Looking at Figure 2, we also notice that virtual memory provides memory protection by providing a different address space for each process. Programs are compiled within their own address space because while they are running they could change dynamically.

Speeding Up Address Translation

Swapping pages in and out of main memory can be expensive. Every access to main memory means one memory access to obtain the physical address and a second access to get the data. To reduce this overhead, a Translation Lookaside Buffer (TLB) has been created. The TLB acts as a cache for page table entries that map to physical pages only. A TLB works on the principle of locality of reference, both temporal and spatial locality.

Given a virtual page number the memory management unit looks up the TLB to see if it exists. If the translation exists, we get a "TLB hit" and the physical page number is used to form the address. If the translation does not exist, a "TLB miss" is registered. This page might be there in memory, just not in the TLB. In this case, the translation is missing and the CPU loads the translation from the page table to the TLB. But if the translation is not in the page table, then a page fault has occurred. In this case, an exception is invoked. Therefore a page fault is an interrupt triggered by the MMU.

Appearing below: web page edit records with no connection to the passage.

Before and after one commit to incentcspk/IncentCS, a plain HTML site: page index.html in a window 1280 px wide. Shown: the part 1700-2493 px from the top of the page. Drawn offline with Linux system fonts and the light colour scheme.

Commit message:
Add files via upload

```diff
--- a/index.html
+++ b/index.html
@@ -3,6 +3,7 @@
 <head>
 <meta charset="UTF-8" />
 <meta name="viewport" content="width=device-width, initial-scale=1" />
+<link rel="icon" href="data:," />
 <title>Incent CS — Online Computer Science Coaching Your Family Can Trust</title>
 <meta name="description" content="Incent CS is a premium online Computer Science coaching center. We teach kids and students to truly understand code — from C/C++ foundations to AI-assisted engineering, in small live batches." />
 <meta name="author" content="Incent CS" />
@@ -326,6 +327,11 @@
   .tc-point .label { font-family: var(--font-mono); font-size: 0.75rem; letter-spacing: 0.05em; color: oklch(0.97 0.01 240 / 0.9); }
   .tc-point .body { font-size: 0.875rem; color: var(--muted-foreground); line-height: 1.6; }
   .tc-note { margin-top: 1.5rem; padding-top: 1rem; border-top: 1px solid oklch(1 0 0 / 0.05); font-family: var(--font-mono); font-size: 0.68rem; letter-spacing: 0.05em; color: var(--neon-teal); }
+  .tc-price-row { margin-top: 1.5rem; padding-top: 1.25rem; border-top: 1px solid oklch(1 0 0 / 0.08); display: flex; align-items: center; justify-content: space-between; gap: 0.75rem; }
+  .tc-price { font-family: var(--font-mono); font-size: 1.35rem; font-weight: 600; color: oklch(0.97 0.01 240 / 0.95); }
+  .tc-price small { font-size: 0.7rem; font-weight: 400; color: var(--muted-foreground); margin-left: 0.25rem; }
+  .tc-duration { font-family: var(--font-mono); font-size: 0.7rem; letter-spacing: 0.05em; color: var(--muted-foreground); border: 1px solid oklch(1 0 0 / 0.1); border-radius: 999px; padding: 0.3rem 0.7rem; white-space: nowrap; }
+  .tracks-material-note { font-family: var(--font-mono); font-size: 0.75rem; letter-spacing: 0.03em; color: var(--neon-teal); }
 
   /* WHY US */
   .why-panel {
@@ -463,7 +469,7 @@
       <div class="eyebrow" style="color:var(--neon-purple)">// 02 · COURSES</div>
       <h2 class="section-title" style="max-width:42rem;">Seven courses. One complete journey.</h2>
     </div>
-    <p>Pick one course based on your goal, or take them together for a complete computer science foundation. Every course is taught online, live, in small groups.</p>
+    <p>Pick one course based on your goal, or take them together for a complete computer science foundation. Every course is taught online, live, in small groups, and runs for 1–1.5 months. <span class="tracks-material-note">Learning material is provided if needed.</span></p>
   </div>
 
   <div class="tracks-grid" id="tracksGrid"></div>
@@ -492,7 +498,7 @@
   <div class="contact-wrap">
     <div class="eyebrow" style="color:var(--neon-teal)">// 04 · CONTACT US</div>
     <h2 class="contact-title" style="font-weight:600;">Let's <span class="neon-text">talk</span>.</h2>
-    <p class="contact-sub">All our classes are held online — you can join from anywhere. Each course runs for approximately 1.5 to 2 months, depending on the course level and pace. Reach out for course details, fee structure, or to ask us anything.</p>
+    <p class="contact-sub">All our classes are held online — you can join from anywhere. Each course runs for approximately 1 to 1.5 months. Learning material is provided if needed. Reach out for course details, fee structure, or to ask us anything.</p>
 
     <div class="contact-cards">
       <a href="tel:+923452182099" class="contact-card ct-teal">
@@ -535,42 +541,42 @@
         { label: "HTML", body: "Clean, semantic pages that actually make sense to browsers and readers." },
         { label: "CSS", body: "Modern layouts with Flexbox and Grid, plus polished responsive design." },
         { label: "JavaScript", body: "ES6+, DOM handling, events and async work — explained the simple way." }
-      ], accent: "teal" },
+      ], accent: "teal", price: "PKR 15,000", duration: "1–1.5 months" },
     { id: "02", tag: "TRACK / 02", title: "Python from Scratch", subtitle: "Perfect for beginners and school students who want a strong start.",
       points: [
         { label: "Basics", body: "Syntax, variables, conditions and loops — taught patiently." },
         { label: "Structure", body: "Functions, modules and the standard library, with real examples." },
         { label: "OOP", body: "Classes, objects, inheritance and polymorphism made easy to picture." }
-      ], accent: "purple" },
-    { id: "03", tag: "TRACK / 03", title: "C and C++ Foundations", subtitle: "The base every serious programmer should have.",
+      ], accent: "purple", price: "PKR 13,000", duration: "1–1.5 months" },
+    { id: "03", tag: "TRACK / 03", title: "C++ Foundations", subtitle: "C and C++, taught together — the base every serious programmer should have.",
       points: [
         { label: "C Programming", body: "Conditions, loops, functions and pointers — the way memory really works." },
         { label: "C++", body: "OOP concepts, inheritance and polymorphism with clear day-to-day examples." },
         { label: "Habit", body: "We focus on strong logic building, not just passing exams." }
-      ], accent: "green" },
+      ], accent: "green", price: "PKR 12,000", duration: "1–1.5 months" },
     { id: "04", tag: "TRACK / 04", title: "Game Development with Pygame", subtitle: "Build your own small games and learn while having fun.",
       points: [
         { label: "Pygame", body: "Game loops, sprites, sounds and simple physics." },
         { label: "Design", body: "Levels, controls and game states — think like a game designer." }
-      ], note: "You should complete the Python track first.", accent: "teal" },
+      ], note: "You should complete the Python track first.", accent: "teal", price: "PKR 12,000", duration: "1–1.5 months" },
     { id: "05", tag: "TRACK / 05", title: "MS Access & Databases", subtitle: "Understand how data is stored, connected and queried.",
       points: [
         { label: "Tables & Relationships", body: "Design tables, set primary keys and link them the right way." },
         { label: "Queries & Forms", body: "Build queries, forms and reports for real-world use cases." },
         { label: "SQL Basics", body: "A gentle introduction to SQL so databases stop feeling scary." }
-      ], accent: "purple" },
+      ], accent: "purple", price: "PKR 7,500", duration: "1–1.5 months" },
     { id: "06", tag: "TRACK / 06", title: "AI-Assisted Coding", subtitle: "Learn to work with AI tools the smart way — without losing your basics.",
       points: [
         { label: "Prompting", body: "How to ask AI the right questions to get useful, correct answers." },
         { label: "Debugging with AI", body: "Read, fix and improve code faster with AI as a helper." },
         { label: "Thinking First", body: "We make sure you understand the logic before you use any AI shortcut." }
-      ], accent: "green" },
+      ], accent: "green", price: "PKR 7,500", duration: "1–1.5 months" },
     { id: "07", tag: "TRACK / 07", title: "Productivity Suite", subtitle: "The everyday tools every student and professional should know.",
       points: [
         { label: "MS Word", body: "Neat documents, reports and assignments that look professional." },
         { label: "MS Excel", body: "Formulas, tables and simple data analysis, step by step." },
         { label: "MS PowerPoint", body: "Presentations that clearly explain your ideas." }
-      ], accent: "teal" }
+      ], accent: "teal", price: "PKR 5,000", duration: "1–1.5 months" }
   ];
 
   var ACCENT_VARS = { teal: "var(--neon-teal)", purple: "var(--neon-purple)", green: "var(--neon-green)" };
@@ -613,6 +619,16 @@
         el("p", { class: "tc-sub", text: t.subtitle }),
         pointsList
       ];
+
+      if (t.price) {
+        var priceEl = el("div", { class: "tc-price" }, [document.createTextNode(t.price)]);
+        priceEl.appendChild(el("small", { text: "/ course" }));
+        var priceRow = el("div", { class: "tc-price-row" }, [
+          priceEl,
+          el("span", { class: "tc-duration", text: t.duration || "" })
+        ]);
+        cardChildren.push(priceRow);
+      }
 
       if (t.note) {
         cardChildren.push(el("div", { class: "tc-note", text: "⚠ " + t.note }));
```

A page fault can be generated due to the following:

  • Page is not resident,
  • Page is invalid,
  • Permission is not enough for operation.

The page that generates the page fault will have to be made available – another page will have to be replaced in the page table. Below are a few page replacement policies that might be implemented.

  1. FIFO — First in/First Out A page that was in physical memory the longest is replaced.
  2. LRU — Least Recently Used A page that has not been accessed for the longest time is replaced. Here the principle of locality is exploited. A page that is referenced will most likely be referenced again.